Investigators followed individuals who had used both an antihypertensive and a statin for at least the two previous years and who had no prior dementia diagnoses. Compared with a cohort who took other combinations of drugs, participants were less likely to develop dementia when they took cholesterol-lowering pravastatin or rosuvastatin combined with either ACE inhibitors or angiotensin II receptor blockers for high blood pressure, the researchers reported.
Dementia risk was especially low for people using pravastatin and rosuvastatin in combination with ARBs, wrote lead author Julie Zissimopoulos, Ph.D., from the University of Southern California. Participants who took the ARB – pravastatin combination had 21% lower odds of a dementia diagnosis, for example.
The findings suggest that treatments already in use for blood pressure and cholesterol control could also help people at risk for Alzheimer’s and related dementias, the researchers said.
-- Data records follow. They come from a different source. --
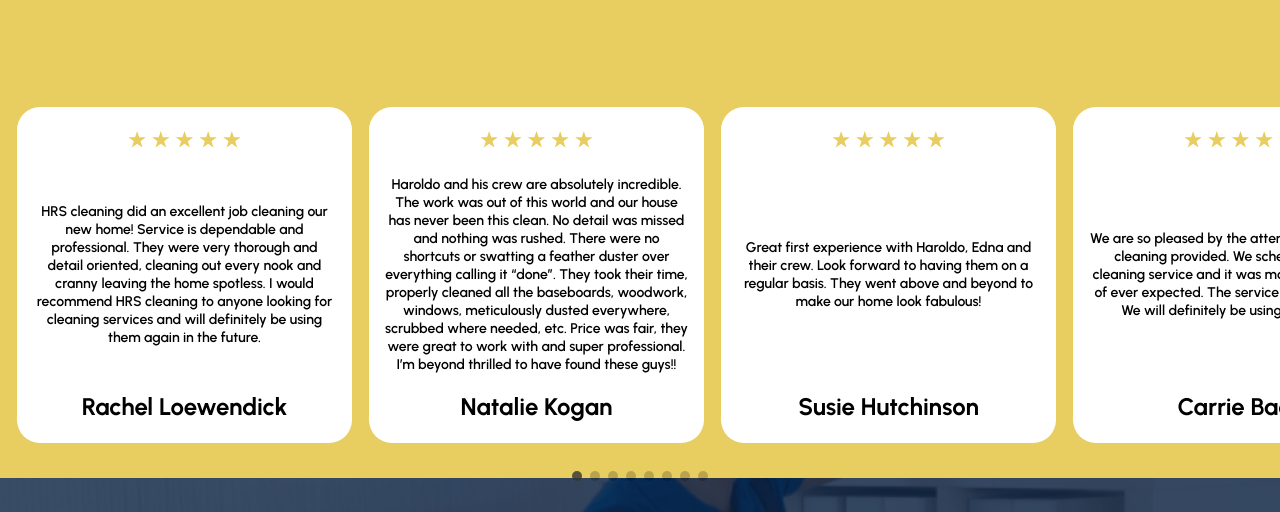
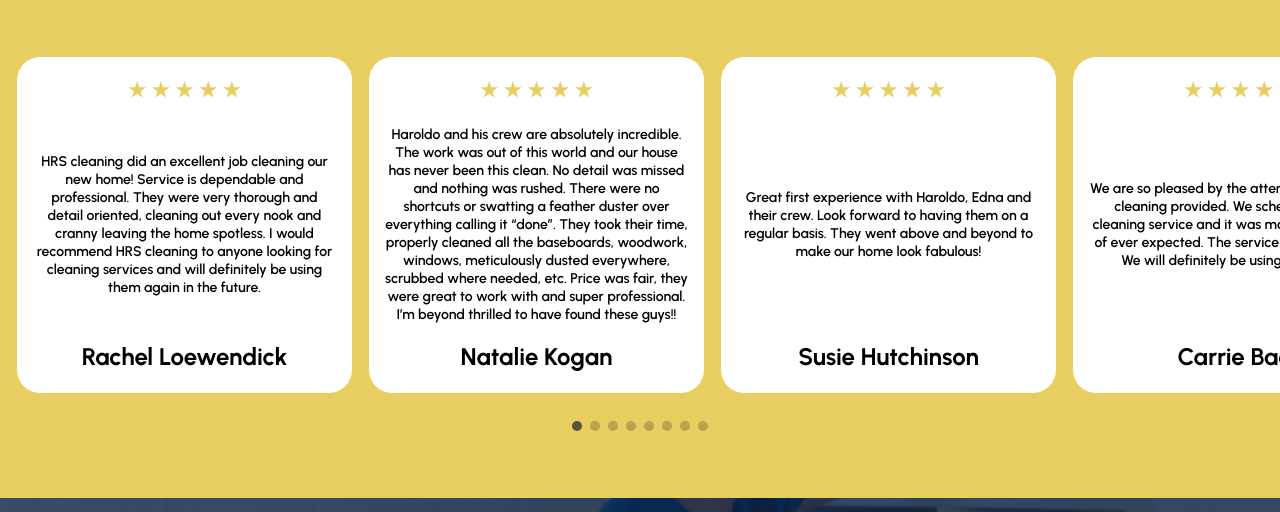
Before and after one commit to flaviasiv/HRS-LP, a website: page index.html in a window 1280 px wide. Shown: the part 3487-3999 px from the top of the page. Drawn offline with nearby package versions, Linux system fonts and the light colour scheme.

Commit message:
css review

```diff
--- a/css/style.css
+++ b/css/style.css
@@ -966,7 +966,7 @@ swiper-slide.swiper2 {
     margin: auto;
     height: 100%;
     background-color: #E8CD61;
-    height:610px;
+    height:630px;
 }
 .review{
     display: block;
@@ -998,7 +998,6 @@ swiper-slide.swiper2 {
     max-height: 500px;
     cursor: grab;
     margin:auto;
-    padding-top: 50px;
 }
 .swiper3 {
     text-align: center;
```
“We don’t currently have drugs that are proven to treat dementia, but even small delays in onset can dramatically reduce the burden on patients, caregivers and the health system as a whole,” Zissimopoulos concluded.
The study was published in PLOS One.